  • Rabies
    • He created the first vaccine for rabies by growing the virus on rabbits, and then weakening it by drying the infected nerve tissue. In 1886, of the 350 people he treated, only one developed rabies. The treatment’s success built the foundations for the manufacture of several other vaccines. The first Pasteur Institute was also established because of this.


  • Pasteurization is a process in which packaged and non-packaged products, such as dairy and fruit juice, are treated with mild heat, usually lower than 100 °C (212 °F), to get rid of pathogens and to prolong shelf life.

Personal Life and Death

  • Pasteur’s devotion to scientific research was complete; despite a stroke which partly paralysed him at the age of forty-six, he worked with incredible intensity.
  • In many famous controversies, he overcame his opponents by dramatic and convincing demonstrations. While believing strongly in experimental science, he also maintained that there exist spiritual values that transcend the scientific approach, a thesis which he defended in a celebrated debate with the philosopher Joseph Ernest Renan.
  • A stroke or uremia (excessive accumulation of urea in the blood) in 1894 severely affected his health.
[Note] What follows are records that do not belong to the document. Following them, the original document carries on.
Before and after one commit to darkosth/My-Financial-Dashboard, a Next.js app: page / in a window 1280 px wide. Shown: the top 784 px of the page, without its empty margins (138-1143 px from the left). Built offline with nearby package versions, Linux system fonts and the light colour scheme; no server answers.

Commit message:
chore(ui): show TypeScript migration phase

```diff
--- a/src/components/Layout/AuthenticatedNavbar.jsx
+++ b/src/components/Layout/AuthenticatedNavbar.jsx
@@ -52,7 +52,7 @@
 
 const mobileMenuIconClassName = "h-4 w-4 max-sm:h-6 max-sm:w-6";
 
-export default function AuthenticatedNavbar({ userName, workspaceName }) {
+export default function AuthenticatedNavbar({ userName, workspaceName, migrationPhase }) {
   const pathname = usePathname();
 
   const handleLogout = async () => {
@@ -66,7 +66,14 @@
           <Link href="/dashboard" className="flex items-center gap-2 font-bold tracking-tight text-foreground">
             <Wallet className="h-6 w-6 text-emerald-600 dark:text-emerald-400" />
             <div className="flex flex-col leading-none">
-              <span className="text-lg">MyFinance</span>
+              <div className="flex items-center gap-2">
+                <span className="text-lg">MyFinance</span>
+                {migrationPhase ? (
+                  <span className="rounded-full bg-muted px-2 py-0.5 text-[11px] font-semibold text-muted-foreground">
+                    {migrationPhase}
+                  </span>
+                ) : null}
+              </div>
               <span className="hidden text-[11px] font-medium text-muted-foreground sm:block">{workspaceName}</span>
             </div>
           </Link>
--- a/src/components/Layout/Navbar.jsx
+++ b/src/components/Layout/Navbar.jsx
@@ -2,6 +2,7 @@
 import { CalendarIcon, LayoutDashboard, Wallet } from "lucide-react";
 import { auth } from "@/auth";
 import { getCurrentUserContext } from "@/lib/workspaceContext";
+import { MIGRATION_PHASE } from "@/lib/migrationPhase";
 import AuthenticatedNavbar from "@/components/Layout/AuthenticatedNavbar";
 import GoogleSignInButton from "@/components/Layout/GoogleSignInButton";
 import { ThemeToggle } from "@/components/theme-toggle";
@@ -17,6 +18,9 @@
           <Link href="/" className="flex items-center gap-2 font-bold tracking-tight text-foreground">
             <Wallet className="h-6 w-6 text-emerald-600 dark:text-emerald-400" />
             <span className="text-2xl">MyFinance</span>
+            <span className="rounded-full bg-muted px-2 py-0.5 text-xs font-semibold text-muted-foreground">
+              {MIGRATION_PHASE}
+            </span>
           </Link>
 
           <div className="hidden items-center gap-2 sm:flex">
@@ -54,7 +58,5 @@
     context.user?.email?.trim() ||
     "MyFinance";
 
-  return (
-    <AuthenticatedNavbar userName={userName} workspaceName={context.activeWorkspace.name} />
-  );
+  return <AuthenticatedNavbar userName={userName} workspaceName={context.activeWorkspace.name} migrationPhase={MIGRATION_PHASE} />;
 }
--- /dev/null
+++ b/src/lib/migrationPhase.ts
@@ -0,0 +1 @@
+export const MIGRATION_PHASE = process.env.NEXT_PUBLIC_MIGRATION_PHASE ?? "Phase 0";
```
Failing to recover, Pasteur died in Villeneuve l’Etang, Seine-et-Oise, on September 28, 1895.

Image sources:

[1.] https://upload.wikimedia.org/wikipedia/commons/3/3c/Albert_Edelfelt_-_Louis_Pasteur_-_1885.jpg

[2.] https://upload.wikimedia.org/wikipedia/commons/1/16/Louis_Pasteur%2C_Ren%C3%A9_Vallery-Radot_and_their_families.jpg

[3.] https://upload.wikimedia.org/wikipedia/commons/9/93/PSM_V72_D022_Pasteur_institute_paris.png